An MBA is a unique degree. It qualifies you to do many things, yet alone it qualifies you to do nothing, all at the same time. As a result, many MBA students grapple with the same big question, whether to pursue more depth in a specific subject, or more breadth throughout the program. Many individuals are happy to explore many of the abundant opportunities that the modern world of work provides, while others plan to follow a narrower path.
“Why specialize?” is a common question MBA students ask as they enter a workforce where creative and novel solutions are highly valued. Finding synergies between diverse subjects by learning all we can about as many areas as possible seems like a smart decision. Similarly, many students object to the idea of closing doors, as they believe their life’s passion may lie behind any one of them, just waiting to be found. Well I’m writing here to tell you why I disagree.
I am, by nature, curious and multi-disciplinary. Like many MBA students, I’ve been swamped with a bevy of diverse activities since I was old enough to remember. From youth years spent rushing between swim practice and tennis camp, to a college experience balancing, at one point, three majors, swimming, music, and fraternity life, I’ve never been the type to choose a single path forgoing all others. When I reach forks in the road, my default setting is to take them. Yet I’m beginning to see the error in this approach.
Real breakthrough work does not come from following every path, but rather from focusing completely on a mission that aligns rare and valuable skills with newly possible opportunities. In his recent book, So Good They Can’t Ignore You, Georgetown computer science professor Cal Newport outlines the foolishness of believing that great work follows passion, arguing that the opposite is true. Individuals who develop deep knowledge in their field, who develop rare and valuable skills, and who understand the boundaries of their field, are able to identify a mission in the “adjacent possible,” and passion for this mission follows the work. The key is not to follow all paths hoping that they will come together in the end, but to explore the one big idea from every available angle, until the mission presents itself. It is this focus that allows diverse experience to lead to meaningful results.
I am certainly not alone in expressing the following dilemma: “I have too many interests, how can I pick just one?” I believe that this abundance of choice is precisely the limiting factor that causes so many of us to avoid the focused approach to our careers. It is easy to look at all of the problems of the world and want to solve them all, yet not know where to begin. It is much more difficult to pick only one and attack it from all angles. Yet the latter path is the one that has proven successful time and time again. I believe that in order to overcome the paradox of choice, we must shift to a mindset of scarcity rather than abundance. Our time, energy, and efforts are scarce resources that must be deployed strategically.
Ideas to which devoting an entire career or life is worthwhile are never simple. It is daunting to select one big idea, for fear that it cannot be conquered, but, to quote Ben Franklin, “Energy and persistence conquer all things.”

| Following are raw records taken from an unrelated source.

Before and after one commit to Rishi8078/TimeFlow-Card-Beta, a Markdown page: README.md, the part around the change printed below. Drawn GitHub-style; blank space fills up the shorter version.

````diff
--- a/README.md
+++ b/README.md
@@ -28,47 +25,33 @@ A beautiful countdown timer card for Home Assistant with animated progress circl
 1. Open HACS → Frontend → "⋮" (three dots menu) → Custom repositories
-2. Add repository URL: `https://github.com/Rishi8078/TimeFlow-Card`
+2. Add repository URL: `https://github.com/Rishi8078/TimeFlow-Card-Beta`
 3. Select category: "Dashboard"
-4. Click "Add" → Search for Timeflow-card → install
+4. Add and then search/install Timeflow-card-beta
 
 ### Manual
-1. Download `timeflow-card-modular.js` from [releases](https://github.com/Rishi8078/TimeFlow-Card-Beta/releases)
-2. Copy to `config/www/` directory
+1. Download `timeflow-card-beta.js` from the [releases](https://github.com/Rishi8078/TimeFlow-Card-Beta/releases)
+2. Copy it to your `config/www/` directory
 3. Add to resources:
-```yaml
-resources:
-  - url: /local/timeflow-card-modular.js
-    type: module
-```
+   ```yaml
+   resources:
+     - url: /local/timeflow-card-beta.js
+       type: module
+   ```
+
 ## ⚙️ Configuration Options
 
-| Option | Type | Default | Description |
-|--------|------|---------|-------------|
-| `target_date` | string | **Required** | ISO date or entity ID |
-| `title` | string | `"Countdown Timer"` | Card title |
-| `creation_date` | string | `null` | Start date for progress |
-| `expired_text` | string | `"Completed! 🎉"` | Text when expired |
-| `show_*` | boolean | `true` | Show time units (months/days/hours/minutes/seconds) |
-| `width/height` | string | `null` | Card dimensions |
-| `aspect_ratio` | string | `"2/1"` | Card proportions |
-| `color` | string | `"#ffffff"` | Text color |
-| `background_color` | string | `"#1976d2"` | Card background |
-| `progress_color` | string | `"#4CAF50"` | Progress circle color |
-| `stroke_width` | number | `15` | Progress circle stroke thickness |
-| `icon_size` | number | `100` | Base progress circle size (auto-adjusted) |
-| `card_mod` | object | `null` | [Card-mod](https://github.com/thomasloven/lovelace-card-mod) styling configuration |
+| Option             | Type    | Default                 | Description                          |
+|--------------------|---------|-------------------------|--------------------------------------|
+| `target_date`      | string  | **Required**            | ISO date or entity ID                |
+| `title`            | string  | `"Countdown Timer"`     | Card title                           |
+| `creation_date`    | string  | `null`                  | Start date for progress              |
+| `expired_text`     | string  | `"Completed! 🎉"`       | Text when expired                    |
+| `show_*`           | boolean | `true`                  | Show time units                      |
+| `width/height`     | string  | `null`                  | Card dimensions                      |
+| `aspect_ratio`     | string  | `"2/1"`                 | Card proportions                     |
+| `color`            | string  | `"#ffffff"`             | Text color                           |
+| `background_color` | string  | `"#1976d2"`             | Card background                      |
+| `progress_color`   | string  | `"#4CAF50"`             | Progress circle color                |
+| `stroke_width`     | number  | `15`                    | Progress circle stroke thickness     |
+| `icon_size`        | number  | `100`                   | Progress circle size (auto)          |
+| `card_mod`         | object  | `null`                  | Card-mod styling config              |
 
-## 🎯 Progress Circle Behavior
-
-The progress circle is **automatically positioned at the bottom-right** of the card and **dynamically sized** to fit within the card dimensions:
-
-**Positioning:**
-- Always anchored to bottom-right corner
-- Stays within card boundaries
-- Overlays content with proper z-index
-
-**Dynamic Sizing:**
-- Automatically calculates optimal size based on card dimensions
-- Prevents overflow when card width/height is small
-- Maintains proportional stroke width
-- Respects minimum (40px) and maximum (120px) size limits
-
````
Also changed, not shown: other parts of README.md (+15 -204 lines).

Lest the preceding paragraphs be interpreted as an admonition to focus all of one’s studies in a specific subject area, allow me to clarify that this, too, would be too unfocused. For example, the Smith school offers finance classes covering everything from fixed income derivatives to international project finance. While there is certainly some consistency across finance classes, restricting your selection of courses to only finance misses the bigger opportunity. Financial deals must be negotiated, so perhaps the negotiations course would supplement a focus on finance. The market department offers a class in forecasting, which supports a finance focus for individuals interested in valuation. Similarly, for the finance student focused in international finance, global supply chain management and business law would offer compliments.
The key is to attack the same problem from multiple angles, not to take the same angle to attack every problem. To quote Abraham Maslow, “When all you have is a hammer, everything looks like a nail.”
David is the president of the part-time MBA association and works in Big 4 consulting, specializing in performing data analytics for financial services clients.